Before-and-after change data
>>>>

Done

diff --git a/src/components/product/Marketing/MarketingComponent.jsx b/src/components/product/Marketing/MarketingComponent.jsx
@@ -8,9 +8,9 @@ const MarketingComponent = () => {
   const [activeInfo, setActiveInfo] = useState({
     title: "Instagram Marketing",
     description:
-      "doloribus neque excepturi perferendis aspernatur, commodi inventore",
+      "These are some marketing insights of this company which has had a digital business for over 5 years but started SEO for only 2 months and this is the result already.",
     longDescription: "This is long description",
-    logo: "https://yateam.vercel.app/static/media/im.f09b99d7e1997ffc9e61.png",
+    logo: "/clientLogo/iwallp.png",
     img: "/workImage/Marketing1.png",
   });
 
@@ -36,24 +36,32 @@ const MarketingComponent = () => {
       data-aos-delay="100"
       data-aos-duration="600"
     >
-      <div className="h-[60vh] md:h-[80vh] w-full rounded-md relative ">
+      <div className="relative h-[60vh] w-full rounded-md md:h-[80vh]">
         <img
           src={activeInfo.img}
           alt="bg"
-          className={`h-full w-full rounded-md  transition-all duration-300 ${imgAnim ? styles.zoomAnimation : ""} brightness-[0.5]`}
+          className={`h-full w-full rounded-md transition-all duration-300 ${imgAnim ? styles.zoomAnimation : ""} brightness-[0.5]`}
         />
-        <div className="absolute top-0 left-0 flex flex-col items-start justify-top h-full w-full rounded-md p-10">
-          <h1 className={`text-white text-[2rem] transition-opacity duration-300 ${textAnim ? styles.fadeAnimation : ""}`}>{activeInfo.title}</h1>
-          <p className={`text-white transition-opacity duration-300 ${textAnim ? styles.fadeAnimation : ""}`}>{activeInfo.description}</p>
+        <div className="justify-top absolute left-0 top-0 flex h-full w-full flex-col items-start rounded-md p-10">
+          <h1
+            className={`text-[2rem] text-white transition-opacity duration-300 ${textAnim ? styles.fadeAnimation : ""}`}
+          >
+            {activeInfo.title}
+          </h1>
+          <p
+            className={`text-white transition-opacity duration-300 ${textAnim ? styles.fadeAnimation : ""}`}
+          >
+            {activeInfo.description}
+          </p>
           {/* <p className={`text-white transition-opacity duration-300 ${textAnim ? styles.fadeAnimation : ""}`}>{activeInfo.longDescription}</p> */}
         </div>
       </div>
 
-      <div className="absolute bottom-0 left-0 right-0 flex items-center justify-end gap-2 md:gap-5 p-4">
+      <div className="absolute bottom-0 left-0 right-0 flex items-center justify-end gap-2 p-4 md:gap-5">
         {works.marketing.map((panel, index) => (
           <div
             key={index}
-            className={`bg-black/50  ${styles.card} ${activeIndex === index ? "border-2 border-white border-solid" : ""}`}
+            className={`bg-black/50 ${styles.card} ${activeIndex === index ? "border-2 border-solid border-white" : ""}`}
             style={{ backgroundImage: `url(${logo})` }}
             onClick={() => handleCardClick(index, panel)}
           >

<<<<

Please repeat each entry exactly as written.

Done

diff --git a/src/components/product/Marketing/MarketingComponent.jsx b/src/components/product/Marketing/MarketingComponent.jsx
@@ -8,9 +8,9 @@ const MarketingComponent = () => {
   const [activeInfo, setActiveInfo] = useState({
     title: "Instagram Marketing",
     description:
-      "doloribus neque excepturi perferendis aspernatur, commodi inventore",
+      "These are some marketing insights of this company which has had a digital business for over 5 years but started SEO for only 2 months and this is the result already.",
     longDescription: "This is long description",
-    logo: "https://yateam.vercel.app/static/media/im.f09b99d7e1997ffc9e61.png",
+    logo: "/clientLogo/iwallp.png",
     img: "/workImage/Marketing1.png",
   });
 
@@ -36,24 +36,32 @@ const MarketingComponent = () => {
       data-aos-delay="100"
       data-aos-duration="600"
     >
-      <div className="h-[60vh] md:h-[80vh] w-full rounded-md relative ">
+      <div className="relative h-[60vh] w-full rounded-md md:h-[80vh]">
         <img
           src={activeInfo.img}
           alt="bg"
-          className={`h-full w-full rounded-md  transition-all duration-300 ${imgAnim ? styles.zoomAnimation : ""} brightness-[0.5]`}
+          className={`h-full w-full rounded-md transition-all duration-300 ${imgAnim ? styles.zoomAnimation : ""} brightness-[0.5]`}
         />
-        <div className="absolute top-0 left-0 flex flex-col items-start justify-top h-full w-full rounded-md p-10">
-          <h1 className={`text-white text-[2rem] transition-opacity duration-300 ${textAnim ? styles.fadeAnimation : ""}`}>{activeInfo.title}</h1>
-          <p className={`text-white transition-opacity duration-300 ${textAnim ? styles.fadeAnimation : ""}`}>{activeInfo.description}</p>
+        <div className="justify-top absolute left-0 top-0 flex h-full w-full flex-col items-start rounded-md p-10">
+          <h1
+            className={`text-[2rem] text-white transition-opacity duration-300 ${textAnim ? styles.fadeAnimation : ""}`}
+          >
+            {activeInfo.title}
+          </h1>
+          <p
+            className={`text-white transition-opacity duration-300 ${textAnim ? styles.fadeAnimation : ""}`}
+          >
+            {activeInfo.description}
+          </p>
           {/* <p className={`text-white transition-opacity duration-300 ${textAnim ? styles.fadeAnimation : ""}`}>{activeInfo.longDescription}</p> */}
         </div>
       </div>
 
-      <div className="absolute bottom-0 left-0 right-0 flex items-center justify-end gap-2 md:gap-5 p-4">
+      <div className="absolute bottom-0 left-0 right-0 flex items-center justify-end gap-2 p-4 md:gap-5">
         {works.marketing.map((panel, index) => (
           <div
             key={index}
-            className={`bg-black/50  ${styles.card} ${activeIndex === index ? "border-2 border-white border-solid" : ""}`}
+            className={`bg-black/50 ${styles.card} ${activeIndex === index ? "border-2 border-solid border-white" : ""}`}
             style={{ backgroundImage: `url(${logo})` }}
             onClick={() => handleCardClick(index, panel)}
           >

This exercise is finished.